Third Education Group ReviewA peer-reviewed electronic journal.   ISSN 1557-2870


On December 30, 2009, a federal court issued the following injunction against Richard Phelps:

1. Richard Phelps is permanently enjoined and restrained from using “Third Education Group” or any confusingly similar term as a name or mark for any goods, services, internet domain names, websites, or organization or other entity regarding education research, policy, or theory.

2. Richard Phelps is permanently enjoined and restrained from diluting the distinctive quality of the name and mark “Third Education Group.”

3. Richard Phelps is permanently enjoined and restrained from representing that he retains or has had any affiliation with Third Education Group, Inc. during the period of this injunction.

4. Richard Phelps shall take all necessary steps to transfer all rights and interest he has in any domain name containing the terms Third Education Group acquired prior to March 14, 2006 to Third Education Group, Inc.

5. In accordance with 15 U.S.C. § 1119, the Director of the Patent and Trademark Office shall rectify the register with respect to the registration of any party to this action so as to identify Third Education Group, Inc. as the Owner / Registrant of the mark “Third Education Group.”

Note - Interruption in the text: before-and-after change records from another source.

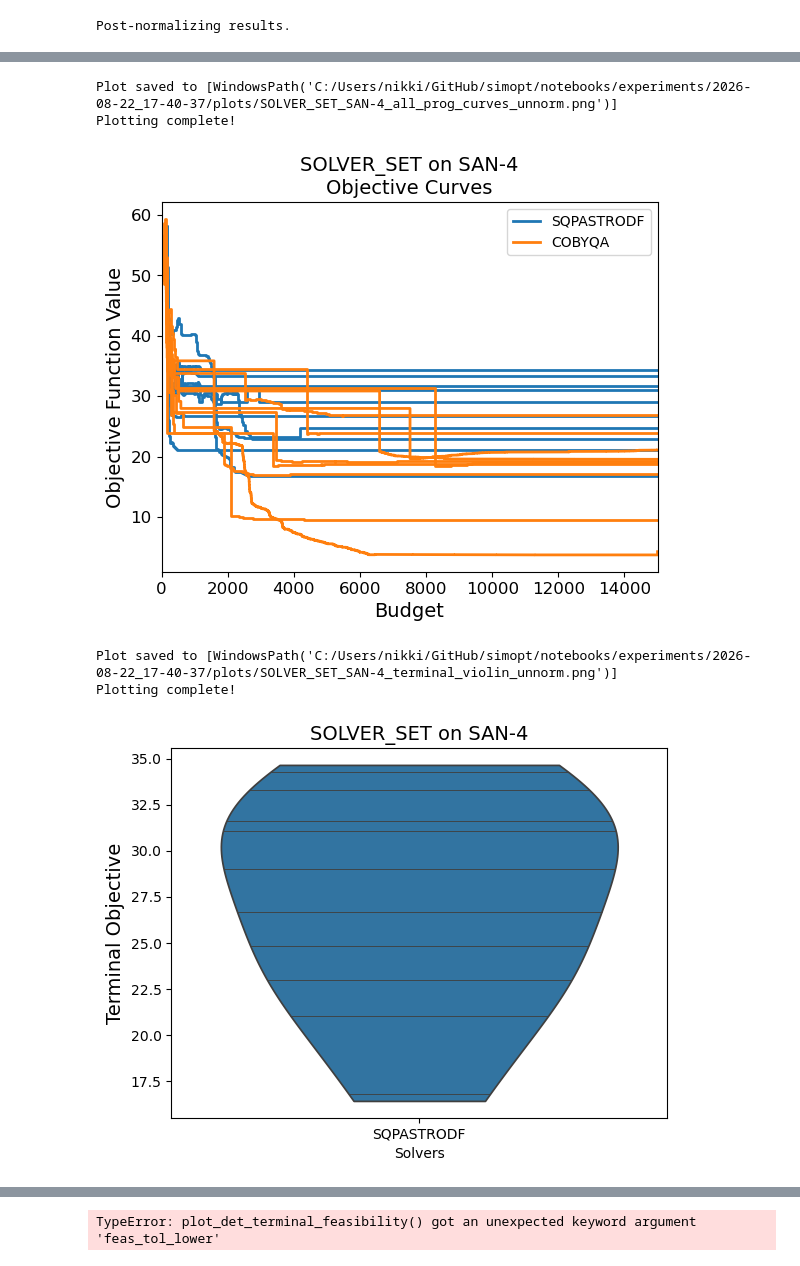
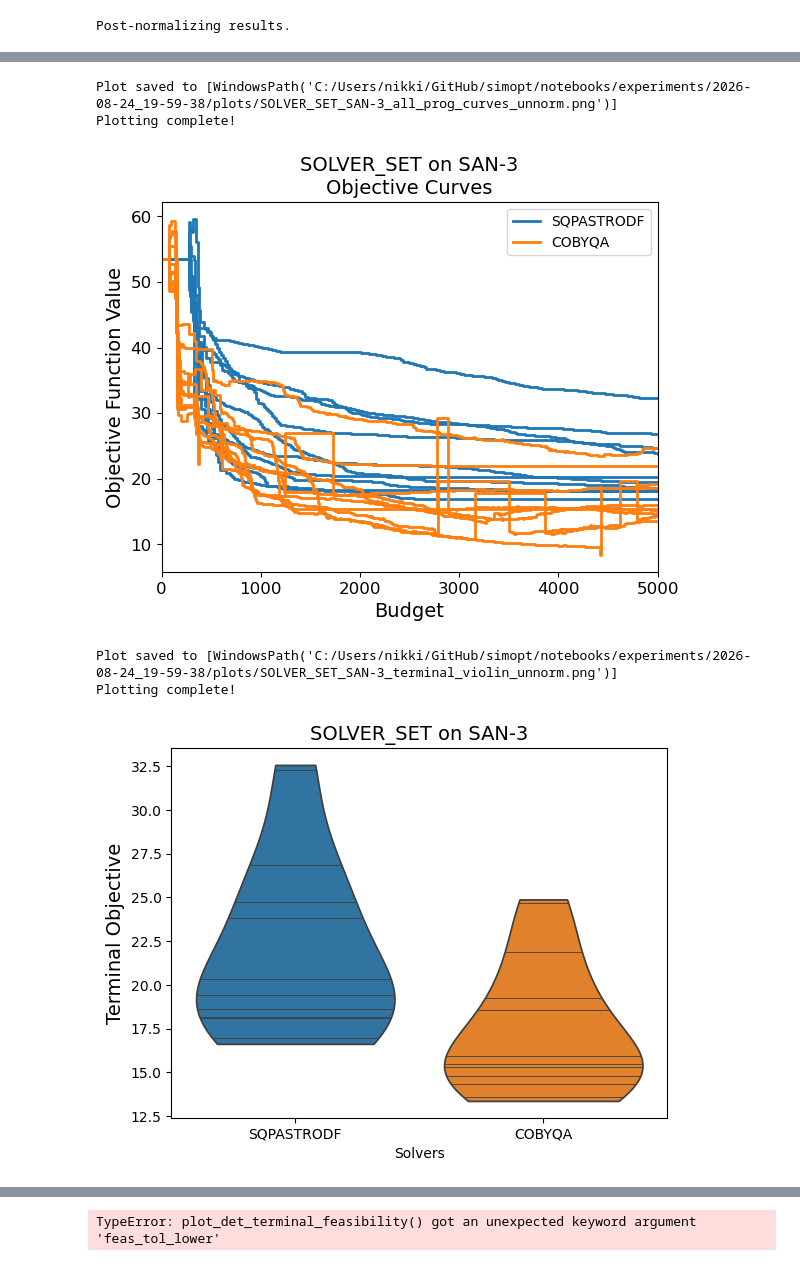
Before and after one commit to simopt-admin/simopt, a Jupyter notebook: notebooks/astro_testing.ipynb, the cells around one changed output, grey strips where cells are left out. Drawn from its saved outputs; the diff is of its cells as text; code cells hidden in the pictures.

```diff
--- a/notebooks/astro_testing.ipynb
+++ b/notebooks/astro_testing.ipynb
@@ -52,15 +52,15 @@ To query model/problem/solver names, run `python scripts/list_directories.py`
 
 #COBYQA testing w/ SAN
 solver_abbr_names = ["SQPASTRODF", "COBYQA"]
-problem_abbr_names = ["SAN-4"]
+problem_abbr_names = ["SAN-3"]
 solver_factors = [{"feas_tol": 1e-5,
                    "easy_solve": True,
                    "use_gradients":False,
-                   "sampling_method": "adaptive",
-                   "ps_sufficient_reduction": 1000,
+                   "sampling_method": "fixed",
+                   "ps_sufficient_reduction": 100,
                    "mu": .1,
-                   "a_normal": .5,
-                   "a_tangent": .5,
+                   "a_normal": .2,
+                   "a_tangent": .8,
                    #"eta_2": .2,
                    #"gamma_1": 3,
                    "sigma_min": 10,
@@ -68,18 +68,19 @@ solver_factors = [{"feas_tol": 1e-5,
                    "reuse_interpolation_set": True,
                    "recenter_mode": "shift",
                    #"gamma_2": 0.85,
-                   "theta_decrease": .1,
+                   "theta_decrease": .5,
                    "lagrange_poisedness_threshold": 10,
                    "delta_0":1,
-                   "kappa_scale":50,
-                   "dogleg": False,
+                   "kappa_scale":10000,
+                   "dogleg": True,
+                   "lambda_min":10,
                   },
                   {"sample_size": 5,
                    "feas_tol": 1e-5}]
 
 
 # # SAN factors
-problem_factors = [{"budget":15000, "total_cost": 5}]
+problem_factors = [{"budget":5000, "total_cost": 5}]
 # Quad factors
 #problem_factors = [{"budget":1000, "noise_std": 0}]
 # small SAN problem factors
@@ -166,25 +204,25 @@ _print_path(
 
 print("Plotting complete!")
 # %% [output]
-Plot saved to [WindowsPath('C:/Users/nikki/GitHub/simopt/notebooks/experiments/2026-08-22_17-40-37/plots/SOLVER_SET_SAN-4_all_prog_curves_unnorm.png')]
+Plot saved to [WindowsPath('C:/Users/nikki/GitHub/simopt/notebooks/experiments/2026-08-24_19-59-38/plots/SOLVER_SET_SAN-3_all_prog_curves_unnorm.png')]
 Plotting complete!
-[figure, old version]
+[figure, new version]
 # %%
 def _print_path(plot_path: list[Path]) -> None:
     print(f"Plot saved to {plot_path!s}")
 
 
 _print_path(
     plot_terminal_progress(
-        experiments=mymetaexperiment.experiments[0], normalize = False
+        experiments=mymetaexperiment.experiments[0] + mymetaexperiment.experiments[1], normalize = False
     )
 )
 
 print("Plotting complete!")
 # %% [output]
-Plot saved to [WindowsPath('C:/Users/nikki/GitHub/simopt/notebooks/experiments/2026-08-22_17-40-37/plots/SOLVER_SET_SAN-4_terminal_violin_unnorm.png')]
+Plot saved to [WindowsPath('C:/Users/nikki/GitHub/simopt/notebooks/experiments/2026-08-24_19-59-38/plots/SOLVER_SET_SAN-3_terminal_violin_unnorm.png')]
 Plotting complete!
-[figure, old version]
+[figure, new version]
 # %%
 def _print_path(plot_path: list[Path]) -> None:
     print(f"Plot saved to {plot_path!s}")
```
Also changed, not shown: parts of 6 cells of this notebook, 8 other files.
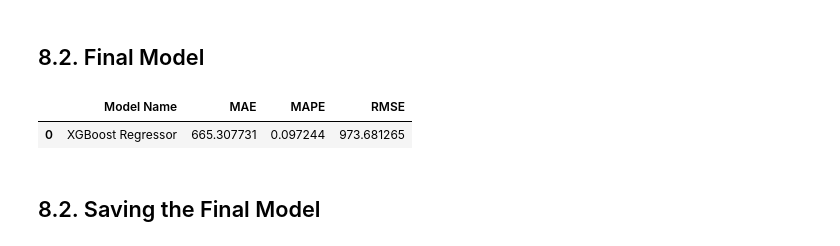
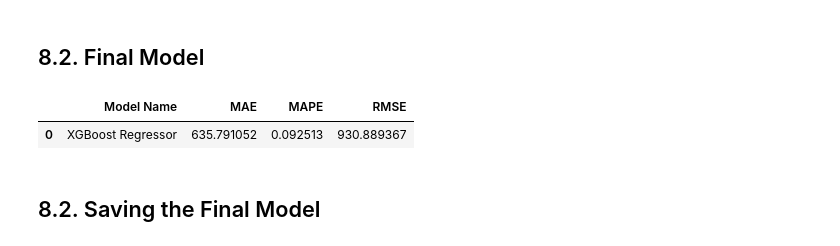
Before and after one commit to velozo-oliveira/rosmman_sales_prediction, a Jupyter notebook: Project_Notebook_Sales_Prediction.ipynb, the cells around one changed output. Cells and saved outputs as stored; diff of their text form; code cells hidden in the pictures.

```diff
--- a/Project_Notebook_Sales_Prediction.ipynb
+++ b/Project_Notebook_Sales_Prediction.ipynb
@@ -1551,36 +1563,36 @@ The 3 main hyperparameter adjustment strategies are:
 # %% [markdown]
 ## 8.2. Final Model
 # %%
-# # Pass the best parameters found out by Random Search
-# param_tuned = {
-#         'n_estimators': 1000,
-#         'eta': 0.03,
-#         'max_depth': 9,
-#         'subsample': 0.7,
-#         'colsample_bytree': 0.9,
-#         'min_child_weight': 15
-#         }
+# Pass the best parameters found out by Random Search
+param_tuned = {
+        'n_estimators': 1500,
+        'eta': 0.03,
+        'max_depth': 9,
+        'subsample': 0.7,
+        'colsample_bytree': 0.9,
+        'min_child_weight': 15
+        }
 # %%
-# # model
-# model_xgb_tuned = xgb.XGBRegressor(
-#                             objective='reg:squarederror',
-#                             n_estimators=param_tuned['n_estimators'],
-#                             eta=param_tuned['eta'],
-#                             max_depth=param_tuned['max_depth'],
-#                             subsample=param_tuned['subsample'],
-#                             colsample_bytree=param_tuned['colsample_bytree'],
-#                             min_child_weight=param_tuned['min_child_weight']
-#                             ).fit(x_train, y_train)
+# model
+model_xgb_tuned = xgb.XGBRegressor(
+                            objective='reg:squarederror',
+                            n_estimators=param_tuned['n_estimators'],
+                            eta=param_tuned['eta'],
+                            max_depth=param_tuned['max_depth'],
+                            subsample=param_tuned['subsample'],
+                            colsample_bytree=param_tuned['colsample_bytree'],
+                            min_child_weight=param_tuned['min_child_weight']
+                            ).fit(x_train, y_train)
 
-# # prediction
-# yhat_xgb_tuned = model_xgb_tuned.predict(x_test)
+# prediction
+yhat_xgb_tuned = model_xgb_tuned.predict(x_test)
 
-# # performance
-# result = ml_error('XGBoost Regressor', np.expm1(y_test), np.expm1(yhat_xgb_tuned))
-# result
+# performance
+result = ml_error('XGBoost Regressor', np.expm1(y_test), np.expm1(yhat_xgb_tuned))
+result
 # %% [output]
 |  | Model Name | MAE | MAPE | RMSE |
-| 0 | XGBoost Regressor | 665.307731 | 0.097244 | 973.681265 |
+| 0 | XGBoost Regressor | 635.791052 | 0.092513 | 930.889367 |
 # %% [markdown]
 ## 8.2. Saving the Final Model
 # %%
```
Also changed, not shown: parts of 19 cells of this notebook, 4 other files.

In an earlier ruling, the court invalidated Phelps' claims to own the Third Education Group trademark:

Thus, the trademark is the property of TEG, Inc., as the successor to TEG. Phelps has no rights in the trademark that may be enforced under statutory or common law...... The court finds unpersuasive Phelps' contention that he retained possession of the trademark and the domain names and TEG used them under a license agreement. Phelps produces no evidence to prove that such a license agreement existed. Rather, the license / licensee argument appears to be a post hoc rationalization for Phelps' actions.

The dispute with Phelps, the co-founder of Third Education Group, originated because of disagreement over an article published by the journal, on the recommendation of two of the three reviewers (Phelps was the third). When the article was published, Phelps changed the password to Third Education Group's website and subsequently moved the domain to his own web site. He then mounted a steady campaign against Third Education Group, Inc., and its journal--claiming ownership of its title, of its ISSN number, and of the domains originally used by the journal.

In September 2007, Phelps' attorney sent a letter to our service provider under the federal Digital Millenium Copyright Act (DMCA), followed by a more detailed second letter, demanding that our site be taken down because of alleged copyright violations. As a result, the site was blocked until early December. Following a "counter notification" from our attorney, it was available for a short period but then taken down again by our service provider, Pair Networks. Since then, we have changed providers.

In November 2007, Third Education Group, Inc., brought a lawsuit against Richard Phelps, a former participant in the organization. To view the complaint submitted to the Wisconsin district court, click here. This complaint lays out the history of the dispute with Phelps, as well as a more general history of this organization. Phelps' attorneys counter-sued in federal court. Both cases were then consolidated in federal court.

One disturbing element of Phelps' attorneys' filings is the number of half-truths and deliberate falsehoods included in an attempt to rewrite the history of the Third Education Group. These tried to make the argument that Phelps was the sole participant and that he never agreed to the formation of Third Education Group, Inc.

After Phelps closed the journal's site, we worked diligently for a solution that would avoid litigation while upholding the editorial integrity of this journal. Several others, believing in the journal's mission, tried to negotiate a solution, only to eventually give up in frustration as Phelps kept changing his demands. We started litigation reluctantly but saw no other viable alternative.